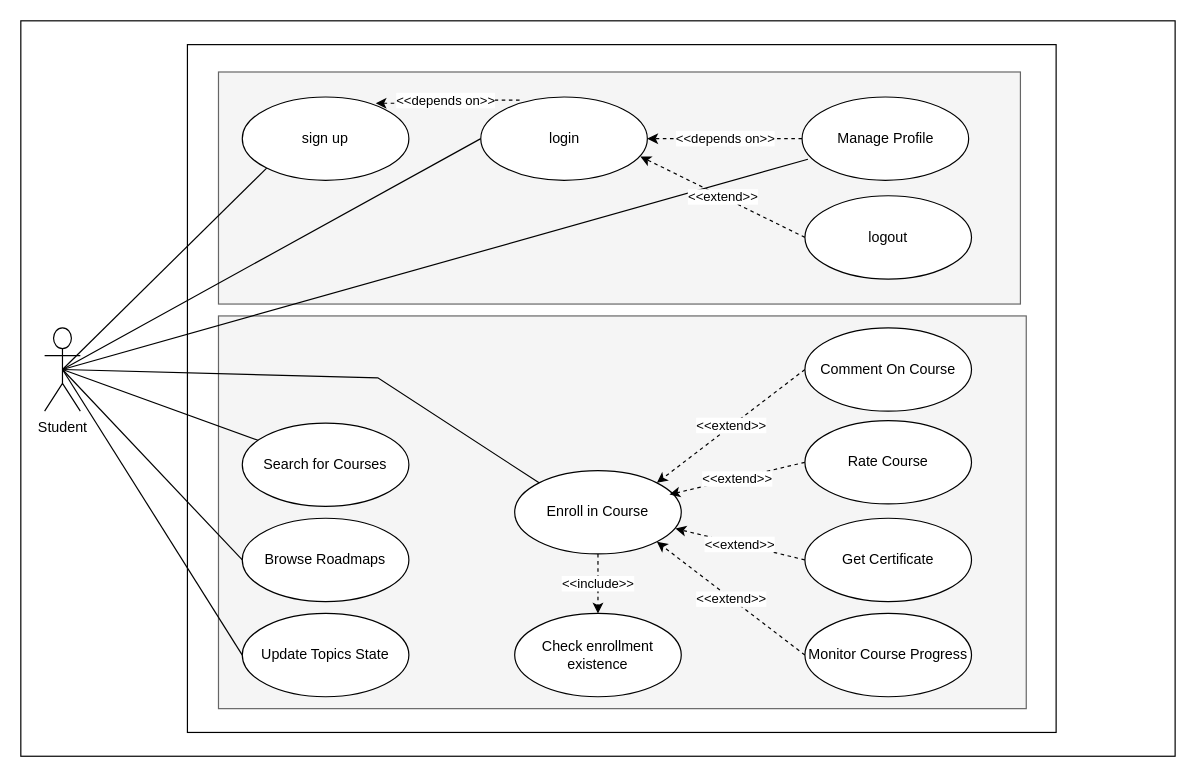
The draw.io diagram StudentsSystem.drawio in YAMANX8/UML, before the edit. Source tidied: cells renumbered, new cells numbered last; positions are measured from the earlier drawing's top-left corner, leaving out a move shared by most shapes. Both pictures are drawn from the tidied source at 119%, with x=0, y=0 at pixel (20, 20).
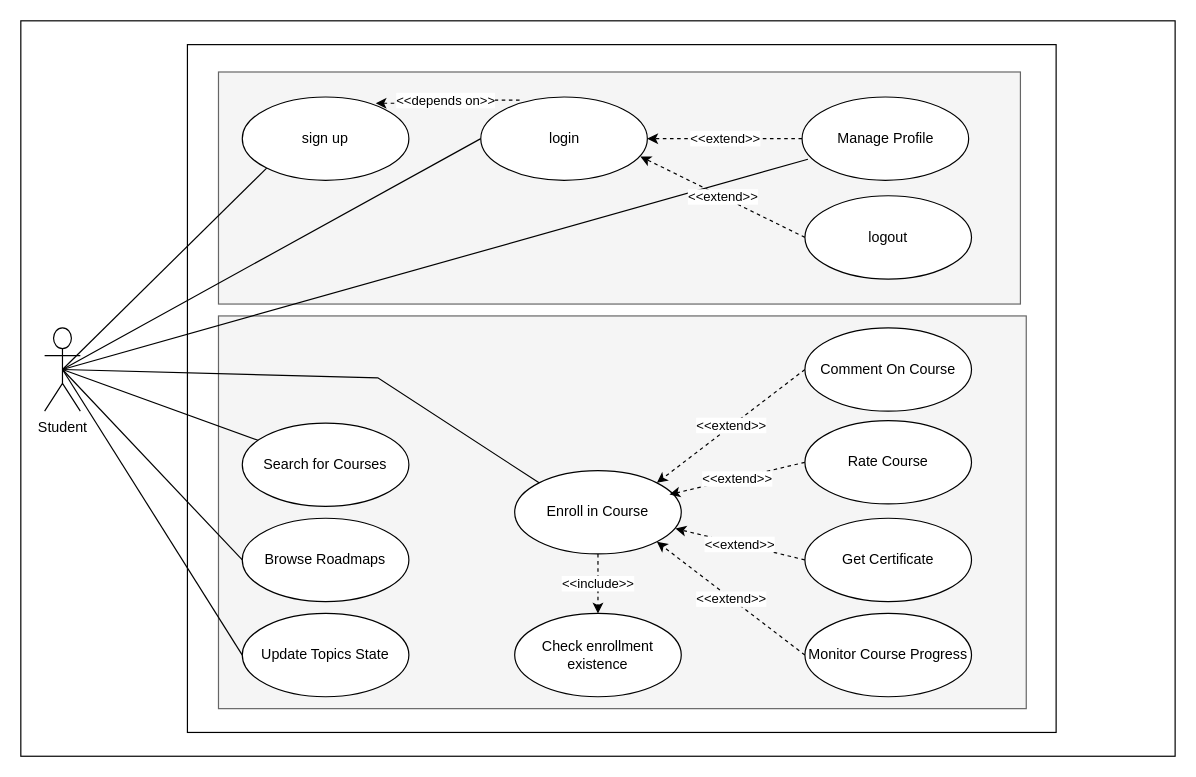
Above is the later version.

The change refers to these unchanged cells:
```xml
<mxCell id="16" value="login" style="ellipse;whiteSpace=wrap;html=1;" parent="1" vertex="1">
  <mxGeometry x="386.5" y="64" width="140" height="70" as="geometry" />
</mxCell>
<mxCell id="17" value="Manage Profile" style="ellipse;whiteSpace=wrap;html=1;" parent="1" vertex="1">
  <mxGeometry x="656.5" y="64" width="140" height="70" as="geometry" />
</mxCell>
```

The edit, as a diff of the source:
```diff
@@
-    <mxCell id="6" value="&amp;lt;&amp;lt;depends on&amp;gt;&amp;gt;" style="edgeStyle=orthogonalEdgeStyle;rounded=0;jettySize=auto;html=1;dashed=1;" parent="1" edge="1" source="17" target="16">
+    <mxCell id="6" value="&amp;lt;&amp;lt;extend&amp;gt;&amp;gt;" style="edgeStyle=orthogonalEdgeStyle;rounded=0;jettySize=auto;html=1;dashed=1;" parent="1" edge="1" source="17" target="16">
       <mxGeometry relative="1" as="geometry" />
     </mxCell>
```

_ _ _

Work instructions >>
When repeating the material above, keep every line exact and drop all pictures.

Response to this exercise >>
The draw.io diagram StudentsSystem.drawio in YAMANX8/UML, before the edit. Source tidied: cells renumbered, new cells numbered last; positions are measured from the earlier drawing's top-left corner, leaving out a move shared by most shapes. Both pictures are drawn from the tidied source at 119%, with x=0, y=0 at pixel (20, 20).
Above is the later version.

The change refers to these unchanged cells:
```xml
<mxCell id="16" value="login" style="ellipse;whiteSpace=wrap;html=1;" parent="1" vertex="1">
  <mxGeometry x="386.5" y="64" width="140" height="70" as="geometry" />
</mxCell>
<mxCell id="17" value="Manage Profile" style="ellipse;whiteSpace=wrap;html=1;" parent="1" vertex="1">
  <mxGeometry x="656.5" y="64" width="140" height="70" as="geometry" />
</mxCell>
```

The edit, as a diff of the source:
```diff
@@
-    <mxCell id="6" value="&amp;lt;&amp;lt;depends on&amp;gt;&amp;gt;" style="edgeStyle=orthogonalEdgeStyle;rounded=0;jettySize=auto;html=1;dashed=1;" parent="1" edge="1" source="17" target="16">
+    <mxCell id="6" value="&amp;lt;&amp;lt;extend&amp;gt;&amp;gt;" style="edgeStyle=orthogonalEdgeStyle;rounded=0;jettySize=auto;html=1;dashed=1;" parent="1" edge="1" source="17" target="16">
       <mxGeometry relative="1" as="geometry" />
     </mxCell>
```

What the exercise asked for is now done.